How sad it is that we so seldom, if ever celebrate noble failures. It seems the winner's circle is the only location where laurels are placed on the fair heads of leaders and heroes. Yet, the truth is that none of us is born speaking our mother tongue; none of us is born feeding ourselves; none of us is born ready to stride upon our own Earth. We learn even the most basic skills for communication and survival by trial and error. We mimic sounds until we connect them with meanings and talk. We get more food on our outsides than our insides until we discover how to eat. We wriggle, wobble, and fall until we perambulate on our own. We learn by failing and correcting our mistakes.
Somewhere along the journey from childhood, we lose the facility to lose and take it in stride as a learning experience.

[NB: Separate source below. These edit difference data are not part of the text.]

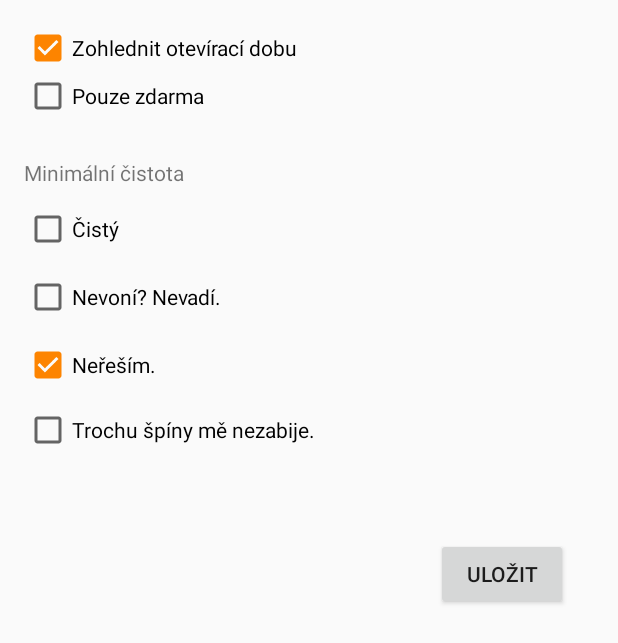
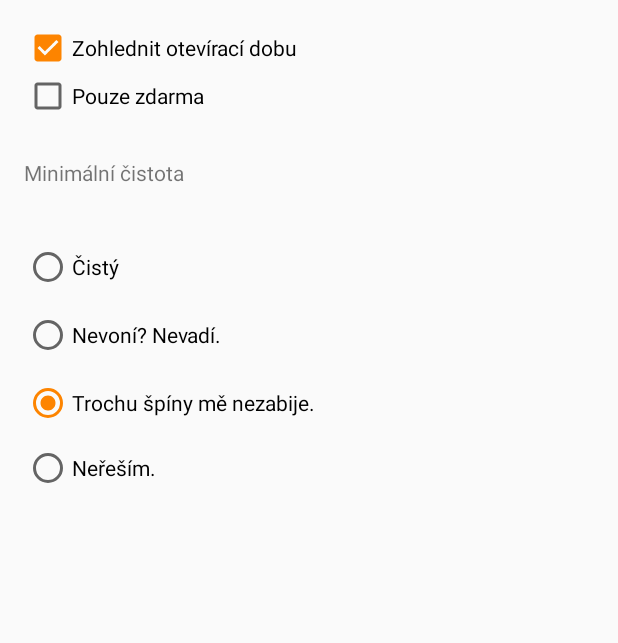
Before and after one commit to mlazovla/Wecko, an Android app: the layout content_settings.xml on its own in the app's theme, with its tools: preview values and no code run, on a phone screen of 412 x 824 dp. Shown: the top 643 px of the screen. Run offline under Robolectric (Android 15) with nearby library versions, the phone set to English and light mode, and no system bars.

Commit message:
content_settings

```diff
--- a/app/src/main/res/layout/content_settings.xml
+++ b/app/src/main/res/layout/content_settings.xml
@@ -3,7 +3,7 @@
     xmlns:app="http://schemas.android.com/apk/res-auto"
     xmlns:tools="http://schemas.android.com/tools"
     android:id="@+id/content_settings"
-    android:layout_width="match_parent"
+    android:layout_width="wrap_content"
     android:layout_height="match_parent"
     android:paddingBottom="@dimen/activity_vertical_margin"
     android:paddingLeft="@dimen/activity_horizontal_margin"
@@ -13,6 +13,12 @@
     tools:context="com.example.vml.wecko.NearestToilet"
     tools:showIn="@layout/app_bar_nearest_toilet">
 
+    <CheckBox
+        android:text="Zohlednit otevírací dobu"
+        android:layout_width="match_parent"
+        android:layout_height="wrap_content"
+        android:id="@+id/checkBox"
+        android:checked="true" />
 
     <CheckBox
         android:text="Pouze zdarma"
@@ -24,15 +30,6 @@
         android:layout_alignParentStart="true"
         android:duplicateParentState="false" />
 
-    <CheckBox
-        android:text="Zohlednit otevírací dobu"
-        android:layout_width="match_parent"
-        android:layout_height="wrap_content"
-        android:id="@+id/checkBox"
-        android:checked="true"
-        android:layout_alignParentTop="true"
-        android:layout_alignParentStart="true" />
-
     <TextView
         android:text="Minimální čistota"
         android:layout_width="match_parent"
@@ -41,7 +38,14 @@
         android:id="@+id/textView5"
         android:layout_height="wrap_content" />
 
-    <CheckBox
+    <RadioGroup
+        android:layout_width="wrap_content"
+        android:layout_height="wrap_content"
+        android:layout_below="@+id/textView5"
+        android:layout_alignParentStart="true"
+        android:layout_marginTop="25dp">
+
+        <RadioButton
             android:text="Čistý"
             android:layout_width="match_parent"
             android:layout_height="wrap_content"
@@ -51,7 +55,7 @@
             android:layout_alignParentEnd="true"
             android:layout_alignParentStart="true" />
 
-    <CheckBox
+        <RadioButton
             android:text="Nevoní? Nevadí."
             android:layout_width="match_parent"
             android:layout_height="wrap_content"
@@ -61,8 +65,8 @@
             android:layout_alignParentStart="true"
             android:layout_marginTop="13dp" />
 
-    <CheckBox
-        android:text="Neřeším."
+        <RadioButton
+            android:text="Trochu špíny mě nezabije."
             android:layout_width="match_parent"
             android:layout_height="wrap_content"
             android:id="@+id/checkBox5"
@@ -72,8 +76,8 @@
             android:layout_alignParentStart="true"
             android:layout_marginTop="13dp" />
 
-    <CheckBox
-        android:text="Trochu špíny mě nezabije."
+        <RadioButton
+            android:text="Neřeším."
             android:layout_width="match_parent"
             android:layout_height="wrap_content"
             android:id="@+id/checkBox6"
@@ -82,14 +86,9 @@
             android:layout_alignParentStart="true"
             android:layout_marginTop="11dp" />
 
-    <Button
-        android:text="Uložit"
-        android:layout_width="wrap_content"
-        android:layout_height="wrap_content"
-        android:layout_marginEnd="17dp"
-        android:layout_marginTop="56dp"
-        android:id="@+id/button3"
-        android:layout_below="@+id/checkBox6"
-        android:layout_alignParentEnd="true"
-        android:elevation="0dp" />
+
+
+
+
+    </RadioGroup>
 </RelativeLayout>
```
Lines whose indentation alone changed are shown as unchanged.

Winning becomes the only acceptable outcome, and making a mistake becomes a crime punishable by the self-destruction of our self-image and self-worth. Humility is lost in the arrogance of the winner and our total focus on the downside. Fear of losing face overrides any accomplishments, and the silver medal becomes a millstone about the neck, instead of recognition of one's achievement. No failure is truly a total loss if we learn from it, and practice the noble art of losing face.
For anyone as arrogant as me,
A failure was a cataclysmic fall —
An object lesson in humility,
A sad, heartbreaking, final curtain call.
That is, until the day I really failed,
And silently prepared to weep hot tears;
To grieve about my shining pride, impaled
Upon the lance of failure and of fears.
Twas then I learned a truth I can't deny:
Despite embarrassment, I still was me;
Despite chagrin and pain, I did not die.
I stumbled on a strange reality:
My greatest fear of all was losing face,
Until I learned to fail with humble grace.